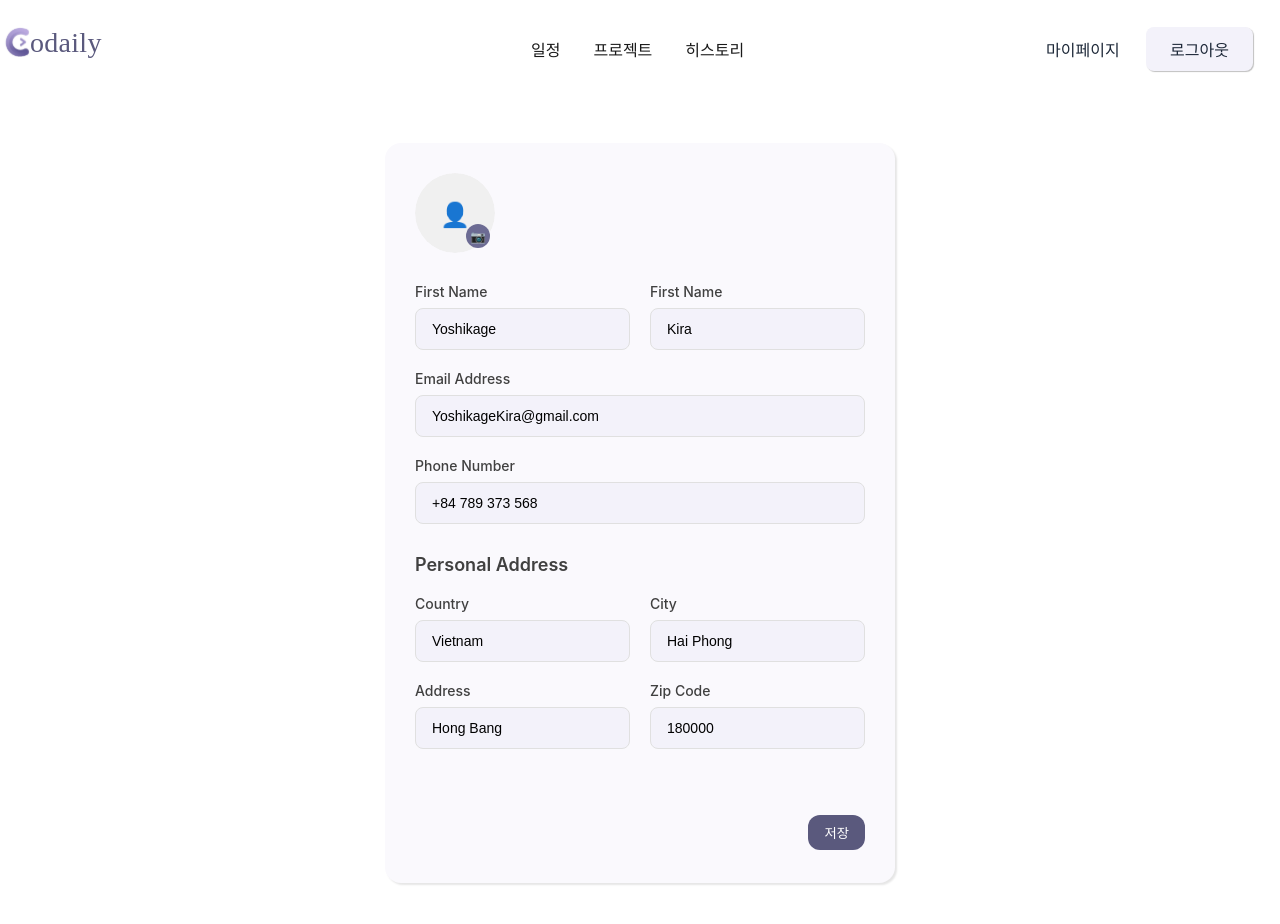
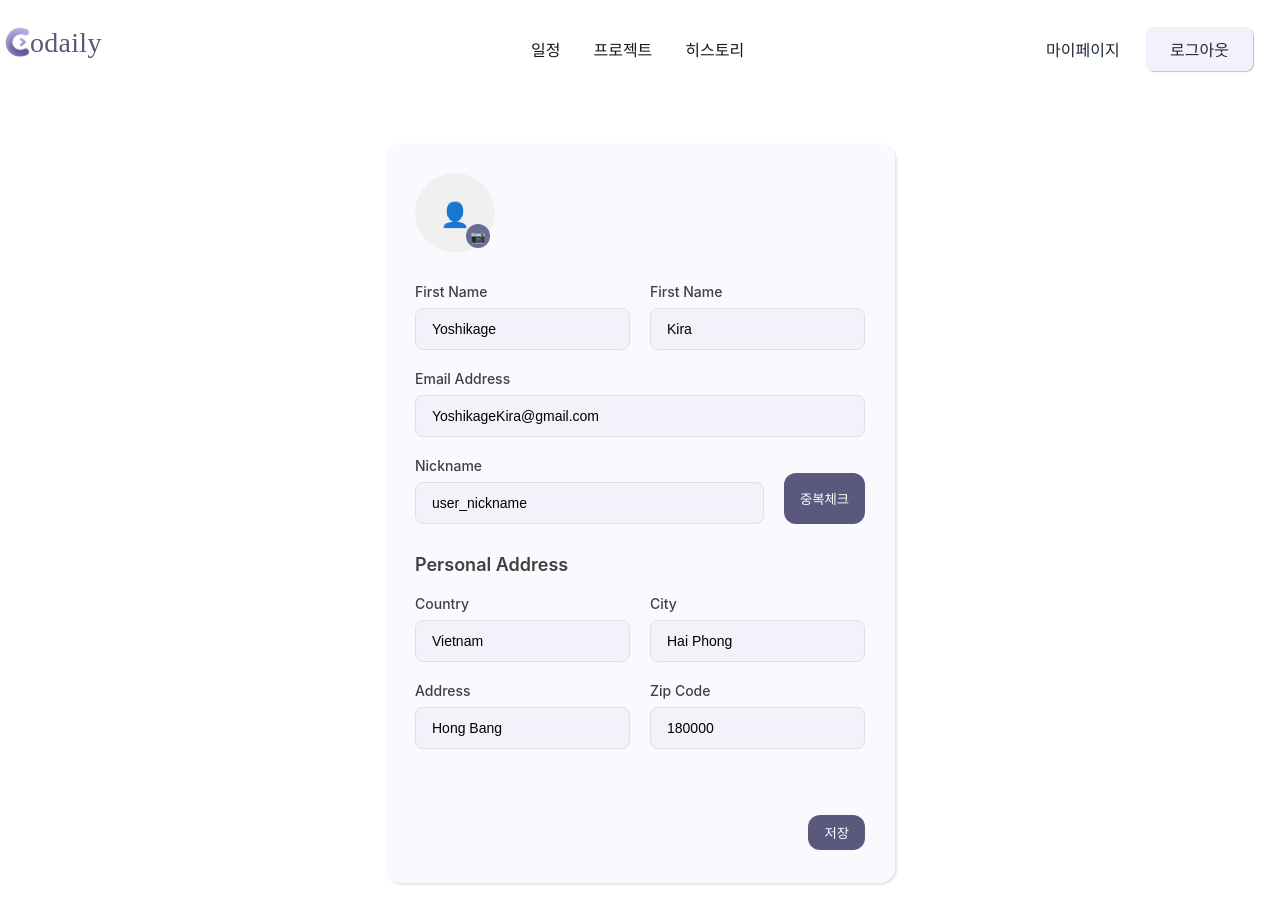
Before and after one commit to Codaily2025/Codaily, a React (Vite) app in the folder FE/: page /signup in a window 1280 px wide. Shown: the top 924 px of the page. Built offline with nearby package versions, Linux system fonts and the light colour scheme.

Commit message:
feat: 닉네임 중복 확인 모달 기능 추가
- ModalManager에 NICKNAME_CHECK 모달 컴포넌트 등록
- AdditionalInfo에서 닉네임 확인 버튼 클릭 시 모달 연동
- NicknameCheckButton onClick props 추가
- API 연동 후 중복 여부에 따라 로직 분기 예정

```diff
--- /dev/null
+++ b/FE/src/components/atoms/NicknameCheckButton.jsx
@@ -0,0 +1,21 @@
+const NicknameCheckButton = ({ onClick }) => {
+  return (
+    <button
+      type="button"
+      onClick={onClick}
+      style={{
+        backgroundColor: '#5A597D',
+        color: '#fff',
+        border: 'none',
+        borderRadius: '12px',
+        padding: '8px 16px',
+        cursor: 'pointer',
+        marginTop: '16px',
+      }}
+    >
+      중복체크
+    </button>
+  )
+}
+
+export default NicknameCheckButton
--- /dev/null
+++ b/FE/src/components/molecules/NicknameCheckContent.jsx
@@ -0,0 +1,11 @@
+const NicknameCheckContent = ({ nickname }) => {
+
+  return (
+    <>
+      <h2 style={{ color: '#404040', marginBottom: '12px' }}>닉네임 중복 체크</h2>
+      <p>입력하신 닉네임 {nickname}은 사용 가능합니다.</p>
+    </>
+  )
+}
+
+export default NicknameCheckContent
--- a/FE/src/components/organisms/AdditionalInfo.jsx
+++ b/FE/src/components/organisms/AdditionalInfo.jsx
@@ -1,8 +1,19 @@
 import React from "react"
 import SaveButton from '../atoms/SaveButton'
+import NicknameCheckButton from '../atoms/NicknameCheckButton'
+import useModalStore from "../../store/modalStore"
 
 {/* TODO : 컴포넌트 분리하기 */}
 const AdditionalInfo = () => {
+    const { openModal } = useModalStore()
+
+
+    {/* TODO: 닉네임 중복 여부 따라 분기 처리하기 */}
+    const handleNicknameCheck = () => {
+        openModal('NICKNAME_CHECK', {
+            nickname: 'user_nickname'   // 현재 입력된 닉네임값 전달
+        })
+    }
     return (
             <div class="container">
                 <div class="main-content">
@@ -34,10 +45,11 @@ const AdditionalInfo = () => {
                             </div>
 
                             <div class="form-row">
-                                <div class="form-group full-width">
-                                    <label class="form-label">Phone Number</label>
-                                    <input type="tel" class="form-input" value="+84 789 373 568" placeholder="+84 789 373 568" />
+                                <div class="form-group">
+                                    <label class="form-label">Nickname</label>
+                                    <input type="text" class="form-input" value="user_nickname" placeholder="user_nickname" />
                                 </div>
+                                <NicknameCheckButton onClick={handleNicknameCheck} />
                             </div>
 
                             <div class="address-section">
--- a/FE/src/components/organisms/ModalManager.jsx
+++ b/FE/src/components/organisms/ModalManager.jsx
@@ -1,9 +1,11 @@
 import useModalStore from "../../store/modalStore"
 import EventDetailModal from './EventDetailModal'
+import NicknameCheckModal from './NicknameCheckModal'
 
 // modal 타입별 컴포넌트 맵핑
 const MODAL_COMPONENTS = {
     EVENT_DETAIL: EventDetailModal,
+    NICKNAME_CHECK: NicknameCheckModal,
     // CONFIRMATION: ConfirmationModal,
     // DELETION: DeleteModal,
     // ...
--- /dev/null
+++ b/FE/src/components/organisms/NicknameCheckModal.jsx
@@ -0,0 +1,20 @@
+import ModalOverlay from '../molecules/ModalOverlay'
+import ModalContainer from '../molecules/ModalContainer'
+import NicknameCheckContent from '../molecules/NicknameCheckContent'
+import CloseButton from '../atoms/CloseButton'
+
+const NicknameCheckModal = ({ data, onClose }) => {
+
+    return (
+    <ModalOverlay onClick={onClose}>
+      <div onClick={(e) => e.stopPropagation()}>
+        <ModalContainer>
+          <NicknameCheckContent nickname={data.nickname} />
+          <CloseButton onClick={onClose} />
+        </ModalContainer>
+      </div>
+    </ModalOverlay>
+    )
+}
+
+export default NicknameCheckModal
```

========================================================================

[DIRECTIONS]
Your task is to copy each line of the data above that holds "form".

[TASK RESPONSE]
                             <div class="form-row">
-                                <div class="form-group full-width">
-                                    <label class="form-label">Phone Number</label>
-                                    <input type="tel" class="form-input" value="+84 789 373 568" placeholder="+84 789 373 568" />
+                                <div class="form-group">
+                                    <label class="form-label">Nickname</label>
+                                    <input type="text" class="form-input" value="user_nickname" placeholder="user_nickname" />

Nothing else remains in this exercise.